Consider Skills Tests
Skills tests can be a useful tool in the hiring process, though less so at the recruiting stage. These should be reserved for when a candidate is further along in the hiring process.
There are options for skills tests, including simply having the candidate interview with a technical expert from your organization who can verbally present scenarios and ask the candidate how they would respond. It is also possible to develop written or computerized exams to test a candidate’s abilities.
Unless you are recruiting a large number of individuals with a specific skill, then in most cases it will not be worth developing an internal test. Technology advances so rapidly that your exam could be outdated not long after you start administering it. Typically, if you need this level of validation of a candidate’s skills, a performance-based certification requirement will be more effective as a long-term solution.
Don’t Overlook Internal Training
Finally, invest in your existing teams. In some cases, technologies are so new that there simply are too few individuals with expertise in them to meet demand. Training existing employees can help close skills gaps within your organization. If manpower is an issue, you can also recruit promising candidates who may be lacking in a particular skill and then train them before they even begin work.

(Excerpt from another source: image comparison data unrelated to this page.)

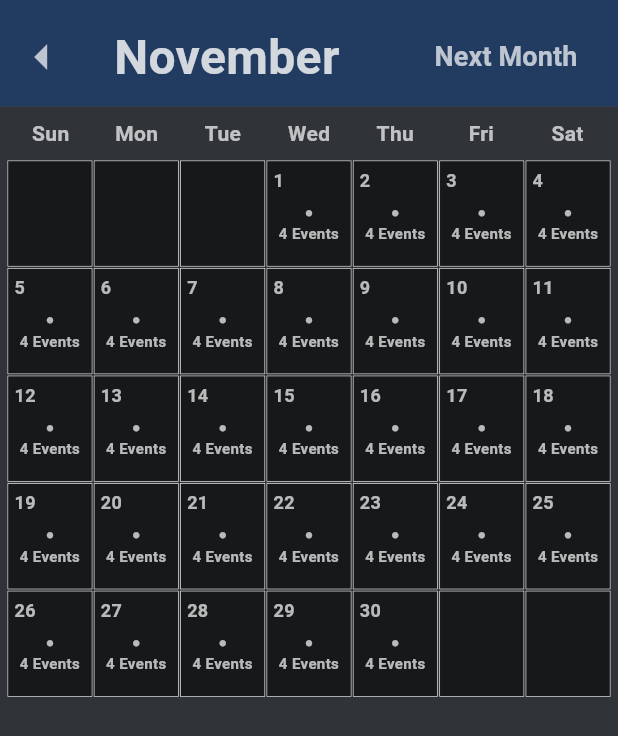
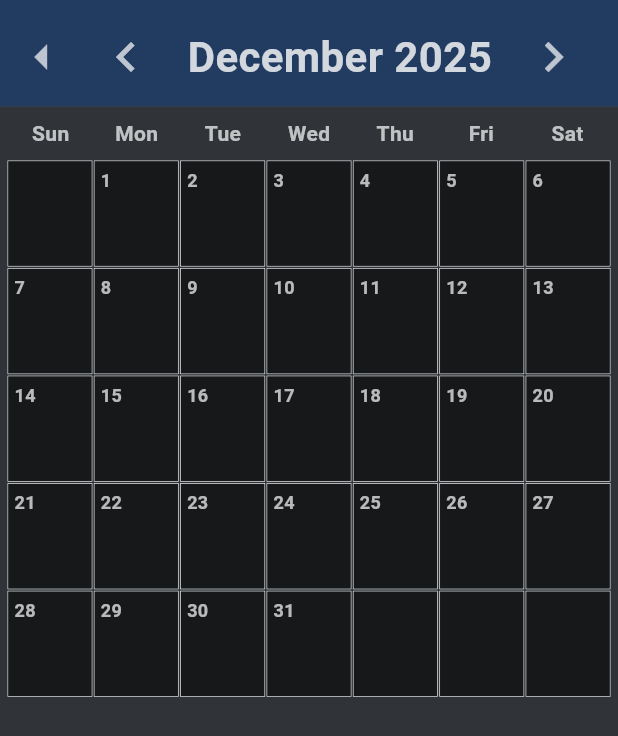
Before and after one commit to DeliMaliBagibala/SUEvent, a Flutter app: the CalendarScreen widget shown alone on an empty page, opened directly with empty values, on a phone screen of 412 x 824 dp. Shown: the top 736 px of the screen. Run offline on Flutter 3.47's test engine with Material 3 defaults, Android fonts, the phone set to English and light mode, and no system bars; our stand-ins replace cloud_firestore, firebase_auth, firebase_core, shared_preferences; accounts and stored records are empty.

Commit message:
fixed some coloring issues in starting page and added calendar page
Co-Authored-By: Mehmet Ali Bagibala <71552301+DeliMaliBagibala@users.noreply.github.com>

```diff
--- a/lib/calendar_screen.dart
+++ b/lib/calendar_screen.dart
@@ -1,11 +1,47 @@
 import 'package:flutter/material.dart';
+import 'package:provider/provider.dart';
+import 'models/event_model.dart';
+import 'providers/event_provider.dart';
 import 'theme_constants.dart';
 import 'day_events_screen.dart';
 
-class CalendarScreen extends StatelessWidget {
+class CalendarScreen extends StatefulWidget {
   final VoidCallback onBackTap;
 
   const CalendarScreen({super.key, required this.onBackTap});
+
+  @override
+  State<CalendarScreen> createState() => _CalendarScreenState();
+}
+
+class _CalendarScreenState extends State<CalendarScreen> {
+  late DateTime _currentDate;
+
+  @override
+  void initState() {
+    super.initState();
+    _currentDate = DateTime.now();
+  }
+
+  void _nextMonth() {
+    setState(() {
+      _currentDate = DateTime(_currentDate.year, _currentDate.month + 1, 1);
+    });
+  }
+
+  void _previousMonth() {
+    setState(() {
+      _currentDate = DateTime(_currentDate.year, _currentDate.month - 1, 1);
+    });
+  }
+
+  String _getMonthName(int month) {
+    const monthNames = [
+      'January', 'February', 'March', 'April', 'May', 'June',
+      'July', 'August', 'September', 'October', 'November', 'December'
+    ];
+    return monthNames[month - 1];
+  }
 
   @override
   Widget build(BuildContext context) {
@@ -19,37 +55,34 @@ class CalendarScreen extends StatelessWidget {
               IconButton(
                 icon: const Icon(Icons.arrow_left,
                     size: AppDimens.iconLarge, color: AppColors.textBlack),
-                onPressed: onBackTap,
+                onPressed: widget.onBackTap,
+              ),
+              IconButton(
+                icon: const Icon(Icons.chevron_left,
+                    size: AppDimens.iconLarge, color: AppColors.textBlack),
+                onPressed: _previousMonth,
               ),
               Expanded(
-                child: Padding(
-                  padding: const EdgeInsets.only(left: 20.0),
+                child: Center(
                   child: Text(
-                    "November",
-                    style: AppTextStyles.headerLarge.copyWith(fontSize: 32),
+                    "${_getMonthName(_currentDate.month)} ${_currentDate.year}",
+                    style: AppTextStyles.headerLarge.copyWith(fontSize: 28),
                   ),
                 ),
               ),
-              TextButton(
-                onPressed: () {
-                  // This will be made later, I hope
-                },
-                child: Text(
-                  "Next Month",
-                  style: AppTextStyles.bodyBold.copyWith(
-                    color: AppColors.textBlack.withOpacity(0.7),
-                  ),
-                ),
+              IconButton(
+                icon: const Icon(Icons.chevron_right,
+                    size: AppDimens.iconLarge, color: AppColors.textBlack),
+                onPressed: _nextMonth,
               ),
               const SizedBox(width: 15),
             ],
           ),
         ),
-
         Expanded(
           child: Container(
             color: AppColors.textWhite,
-            child: CalendarGrid(),
+            child: CalendarGrid(currentDate: _currentDate),
           ),
         ),
       ],
@@ -58,28 +91,73 @@ class CalendarScreen extends StatelessWidget {
 }
 
 class CalendarGrid extends StatelessWidget {
-  CalendarGrid({super.key});
+  final DateTime currentDate;
+
+  CalendarGrid({super.key, required this.currentDate});
 
   final List<String> _weekdays = ['Sun', 'Mon', 'Tue', 'Wed', 'Thu', 'Fri', 'Sat'];
 
-  final List<int> _daysInMonth = const [
-    -1, -1, -1, 1, 2, 3, 4,
-    5, 6, 7, 8, 9, 10, 11,
-    12, 13, 14, 15, 16, 17, 18,
-    19, 20, 21, 22, 23, 24, 25,
-    26, 27, 28, 29, 30, -2, -2,
-  ];
+  List<int> _generateDays(DateTime date) {
+    final year = date.year;
+    final month = date.month;
+    final firstDayOfMonth = DateTime(year, month, 1);
+    final daysInMonth = DateTime(year, month + 1, 0).day;
 
-  final Map<int, int> _eventsPerDay = {
-    26: 4, 27: 4, 28: 4, 29: 4, 30: 4, 1: 4, 2: 4,
-    3: 4, 4: 4, 5: 4, 6: 4, 7: 4, 8: 4, 9: 4,
-    10: 4, 11: 4, 12: 4, 13: 4, 14: 4, 15: 4, 16: 4,
-    17: 4, 18: 4, 19: 4, 20: 4, 21: 4, 22: 4, 23: 4,
-    24: 4, 25: 4, 30: 4,
-  };
+    int blankDays = firstDayOfMonth.weekday % 7;
+
+    final days = <int>[];
+    for (int i = 0; i < blankDays; i++) {
+      days.add(-1);
+    }
+    for (int i = 1; i <= daysInMonth; i++) {
+      days.add(i);
+    }
+
+    while (days.length % 7 != 0) {
+      days.add(-1);
+    }
+
+    return days;
+  }
+
+  String _getMonthName(int month) {
+    const monthNames = [
+      'January', 'February', 'March', 'April', 'May', 'June',
+      'July', 'August', 'September', 'October', 'November', 'December'
+    ];
+    return monthNames[month - 1];
+  }
+
+  Map<int, int> _getEventsForMonth(List<Event> events, DateTime date) {
+    final Map<int, int> eventsPerDay = {};
+    final month = date.month;
+    final year = date.year;
+
+    for (final event in events) {
+      try {
+        final parts = event.date.split('/');
+        if (parts.length == 3) {
+          final day = int.parse(parts[0]);
+          final eventMonth = int.parse(parts[1]);
+          final eventYear = int.parse(parts[2]);
+
+          if (eventYear == year && eventMonth == month) {
+            eventsPerDay.update(day, (value) => value + 1, ifAbsent: () => 1);
+          }
+        }
+      } catch (e) {
+        print("Error parsing date for event ${event.id}: ${event.date}");
+      }
+    }
+    return eventsPerDay;
+  }
 
   @override
   Widget build(BuildContext context) {
+    final daysInMonth = _generateDays(currentDate);
+    final eventProvider = Provider.of<EventProvider>(context);
+    final eventsPerDay = _getEventsForMonth(eventProvider.events, currentDate);
+
     return Column(
       children: [
         Padding(
@@ -94,7 +172,6 @@ class CalendarGrid extends StatelessWidget {
             ))).toList(),
           ),
         ),
-
         Expanded(
           child: GridView.builder(
             padding: const EdgeInsets.symmetric(horizontal: 5.0),
@@ -105,10 +182,10 @@ class CalendarGrid extends StatelessWidget {
               mainAxisSpacing: 1.0,
               childAspectRatio: 0.8,
             ),
-            itemCount: _daysInMonth.length,
+            itemCount: daysInMonth.length,
             itemBuilder: (context, index) {
-              final day = _daysInMonth[index];
-              return _buildDayCell(context, day);
+              final day = daysInMonth[index];
+              return _buildDayCell(context, day, eventsPerDay);
             },
           ),
         ),
@@ -116,11 +193,11 @@ class CalendarGrid extends StatelessWidget {
     );
   }
 
-  Widget _buildDayCell(BuildContext context, int day) {
+  Widget _buildDayCell(BuildContext context, int day, Map<int, int> eventsPerDay) {
     final isCurrentMonth = day > 0;
-    final eventCount = isCurrentMonth ? (_eventsPerDay[day] ?? 0) : 0;
-
+    final eventCount = isCurrentMonth ? (eventsPerDay[day] ?? 0) : 0;
     final textColor = isCurrentMonth ? AppColors.textBlack : Colors.black45;
+    final monthName = _getMonthName(currentDate.month);
 
     return Container(
       decoration: BoxDecoration(
@@ -131,11 +208,10 @@ class CalendarGrid extends StatelessWidget {
         child: InkWell(
           onTap: isCurrentMonth
               ? () {
-            // Navigate to the Day Events Screen
             Navigator.push(
               context,
               MaterialPageRoute(
-                builder: (context) => DayEventsScreen(dateString: "$day, October"), // Passing dummy month for now
+                builder: (context) => DayEventsScreen(dateString: "$day, $monthName"),
               ),
             );
             print("Tapped day $day");
@@ -163,7 +239,7 @@ class CalendarGrid extends StatelessWidget {
                           const Icon(Icons.circle, size: 5, color: AppColors.textBlack),
                           const SizedBox(height: 4),
                           Text(
-                            "$eventCount Events",
+                            "$eventCount Event${eventCount > 1 ? 's' : ''}",
                             textAlign: TextAlign.center,
                             style: TextStyle(
                               fontSize: 10,
--- a/lib/starting_page.dart
+++ b/lib/starting_page.dart
@@ -224,7 +224,7 @@ class _LoginPageState extends State<LoginPage> {
                 Align(
                   alignment: Alignment.topLeft,
                   child: IconButton(
-                    icon: Icon(Icons.arrow_left, size: 40, color: Colors.black),
+                    icon: Icon(Icons.arrow_left, size: 40, color: AppColors.textBlack),
                     onPressed: () => Navigator.pop(context),
                   ),
                 ),
@@ -245,7 +245,7 @@ class _LoginPageState extends State<LoginPage> {
                 SizedBox(height: 10),
                 Align(
                   alignment: Alignment.centerRight,
-                  child: Text("Forgot Password?", style: TextStyle(color: Colors.white70)),
+                  child: Text("Forgot Password?", style: TextStyle(color: Colors.teal)),
                 ),
                 SizedBox(height: 40),
                 SizedBox(
@@ -262,7 +262,7 @@ class _LoginPageState extends State<LoginPage> {
                         ? CircularProgressIndicator(color: Colors.white)
                         : Text(
                       "Login",
-                      style: TextStyle(color: Colors.white, fontSize: 18),
+                      style: TextStyle(color: AppColors.textBlack, fontSize: 18),
                     ),
                   ),
                 ),
@@ -376,7 +376,7 @@ class _RegisterPageState extends State<RegisterPage> {
                   Align(
                     alignment: Alignment.topLeft,
                     child: IconButton(
-                      icon: Icon(Icons.arrow_left, size: 40, color: Colors.black),
+                      icon: Icon(Icons.arrow_left, size: 40, color: AppColors.textBlack),
                       onPressed: () => Navigator.pop(context),
                     ),
                   ),
@@ -387,7 +387,7 @@ class _RegisterPageState extends State<RegisterPage> {
                     style: TextStyle(
                       fontSize: 22,
                       fontWeight: FontWeight.bold,
-                      color: Colors.black,
+                      color: AppColors.textBlack,
                     ),
                   ),
                   SizedBox(height: 40),
```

In summary, hiring managers should consider new ways of attracting talent that do not rely on the old playbook of simply listing minimum qualifications, roles and responsibilities, and salary and benefits. Avoid turning off potential candidates from the start by making qualifications flexible, looking for verifiable evidence of skills, explaining the soft benefits along with the hard ones, and demonstrating your organization is a place that employees can collaborate, learn, and grow.